Brief
The expected output is each line in the data below that includes the string "Promise".

**** Records shown

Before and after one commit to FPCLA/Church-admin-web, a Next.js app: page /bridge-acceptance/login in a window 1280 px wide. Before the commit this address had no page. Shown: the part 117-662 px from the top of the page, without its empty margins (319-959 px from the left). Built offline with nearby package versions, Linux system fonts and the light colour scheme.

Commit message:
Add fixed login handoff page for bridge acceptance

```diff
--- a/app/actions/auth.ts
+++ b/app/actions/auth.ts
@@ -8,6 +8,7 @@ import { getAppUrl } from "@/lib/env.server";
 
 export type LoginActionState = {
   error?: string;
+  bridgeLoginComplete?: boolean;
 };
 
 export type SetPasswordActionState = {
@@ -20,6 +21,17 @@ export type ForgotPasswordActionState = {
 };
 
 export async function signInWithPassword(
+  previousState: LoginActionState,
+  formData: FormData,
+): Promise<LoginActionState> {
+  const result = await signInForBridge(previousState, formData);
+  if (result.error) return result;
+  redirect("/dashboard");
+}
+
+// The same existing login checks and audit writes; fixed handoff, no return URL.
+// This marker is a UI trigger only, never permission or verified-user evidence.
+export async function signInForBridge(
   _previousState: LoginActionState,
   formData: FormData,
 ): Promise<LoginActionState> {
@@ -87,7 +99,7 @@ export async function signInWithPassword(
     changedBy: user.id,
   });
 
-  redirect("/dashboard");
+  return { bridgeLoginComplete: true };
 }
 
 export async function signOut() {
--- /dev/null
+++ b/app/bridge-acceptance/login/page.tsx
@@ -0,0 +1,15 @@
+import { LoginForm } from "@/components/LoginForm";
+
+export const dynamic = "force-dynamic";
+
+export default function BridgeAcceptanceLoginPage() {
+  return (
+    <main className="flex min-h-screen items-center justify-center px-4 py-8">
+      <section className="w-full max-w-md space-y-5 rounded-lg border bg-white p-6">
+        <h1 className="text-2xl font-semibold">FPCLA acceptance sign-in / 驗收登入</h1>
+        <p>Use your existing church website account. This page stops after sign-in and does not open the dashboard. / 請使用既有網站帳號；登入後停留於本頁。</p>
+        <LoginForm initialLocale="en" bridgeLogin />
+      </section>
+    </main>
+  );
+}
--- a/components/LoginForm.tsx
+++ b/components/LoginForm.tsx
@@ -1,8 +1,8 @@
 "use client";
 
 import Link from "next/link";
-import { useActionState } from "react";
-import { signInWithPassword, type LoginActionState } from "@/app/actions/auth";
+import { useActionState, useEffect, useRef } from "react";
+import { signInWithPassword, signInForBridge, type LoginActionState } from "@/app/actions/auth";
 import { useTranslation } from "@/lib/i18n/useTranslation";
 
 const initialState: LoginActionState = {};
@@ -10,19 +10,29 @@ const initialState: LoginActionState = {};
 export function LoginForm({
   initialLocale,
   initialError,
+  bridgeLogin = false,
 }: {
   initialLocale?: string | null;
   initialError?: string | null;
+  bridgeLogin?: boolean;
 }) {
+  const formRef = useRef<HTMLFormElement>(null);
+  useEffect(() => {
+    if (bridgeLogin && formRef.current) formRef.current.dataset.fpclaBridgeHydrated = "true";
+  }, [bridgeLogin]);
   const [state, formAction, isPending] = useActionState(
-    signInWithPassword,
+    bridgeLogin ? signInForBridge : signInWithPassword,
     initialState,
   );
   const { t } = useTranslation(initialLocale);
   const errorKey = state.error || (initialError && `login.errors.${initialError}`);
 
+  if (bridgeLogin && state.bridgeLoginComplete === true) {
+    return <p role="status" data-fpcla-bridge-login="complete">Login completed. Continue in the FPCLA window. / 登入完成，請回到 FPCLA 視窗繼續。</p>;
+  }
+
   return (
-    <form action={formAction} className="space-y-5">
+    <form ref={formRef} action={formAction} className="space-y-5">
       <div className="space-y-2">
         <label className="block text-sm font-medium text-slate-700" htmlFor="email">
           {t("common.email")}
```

********
**** Records shown

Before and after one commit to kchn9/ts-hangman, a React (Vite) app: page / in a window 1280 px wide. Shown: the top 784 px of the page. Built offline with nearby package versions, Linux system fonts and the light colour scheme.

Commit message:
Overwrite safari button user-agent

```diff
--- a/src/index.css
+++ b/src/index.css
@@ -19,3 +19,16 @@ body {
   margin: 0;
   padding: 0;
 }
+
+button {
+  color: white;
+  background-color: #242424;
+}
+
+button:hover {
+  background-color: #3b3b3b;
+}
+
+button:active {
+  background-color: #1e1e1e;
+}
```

********
**** Records shown

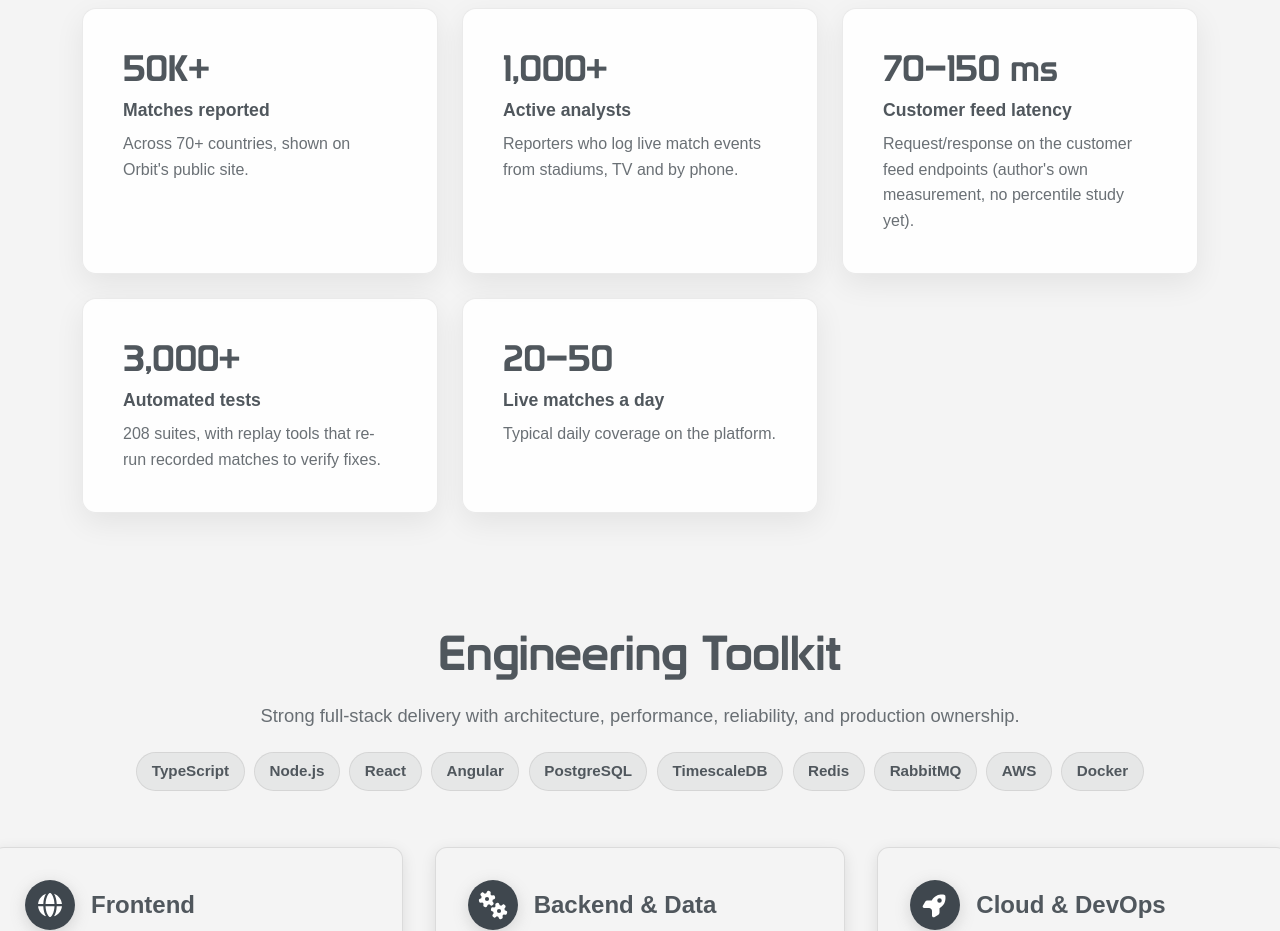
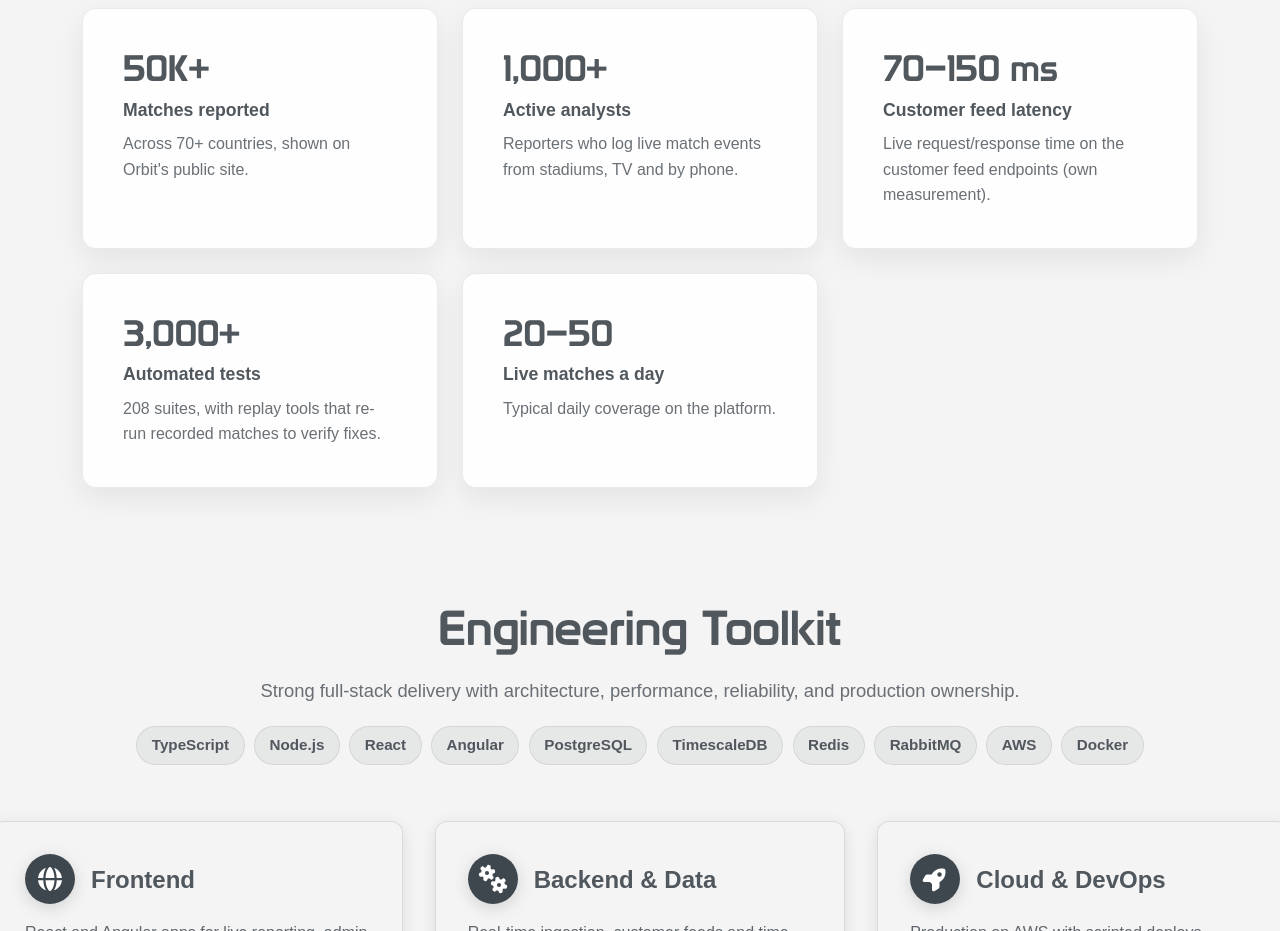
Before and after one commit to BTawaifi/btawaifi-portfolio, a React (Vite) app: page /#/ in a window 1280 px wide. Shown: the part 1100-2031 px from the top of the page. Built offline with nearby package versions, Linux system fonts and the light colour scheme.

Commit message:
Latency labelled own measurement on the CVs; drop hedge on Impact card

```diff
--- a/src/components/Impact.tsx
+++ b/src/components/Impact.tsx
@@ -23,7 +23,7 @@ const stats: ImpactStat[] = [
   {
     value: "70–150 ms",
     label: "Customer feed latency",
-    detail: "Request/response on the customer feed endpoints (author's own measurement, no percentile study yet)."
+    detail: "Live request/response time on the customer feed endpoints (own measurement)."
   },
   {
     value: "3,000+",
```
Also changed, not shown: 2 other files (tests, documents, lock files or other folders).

********

Answer box
+): Promise<LoginActionState> {
 ): Promise<LoginActionState> {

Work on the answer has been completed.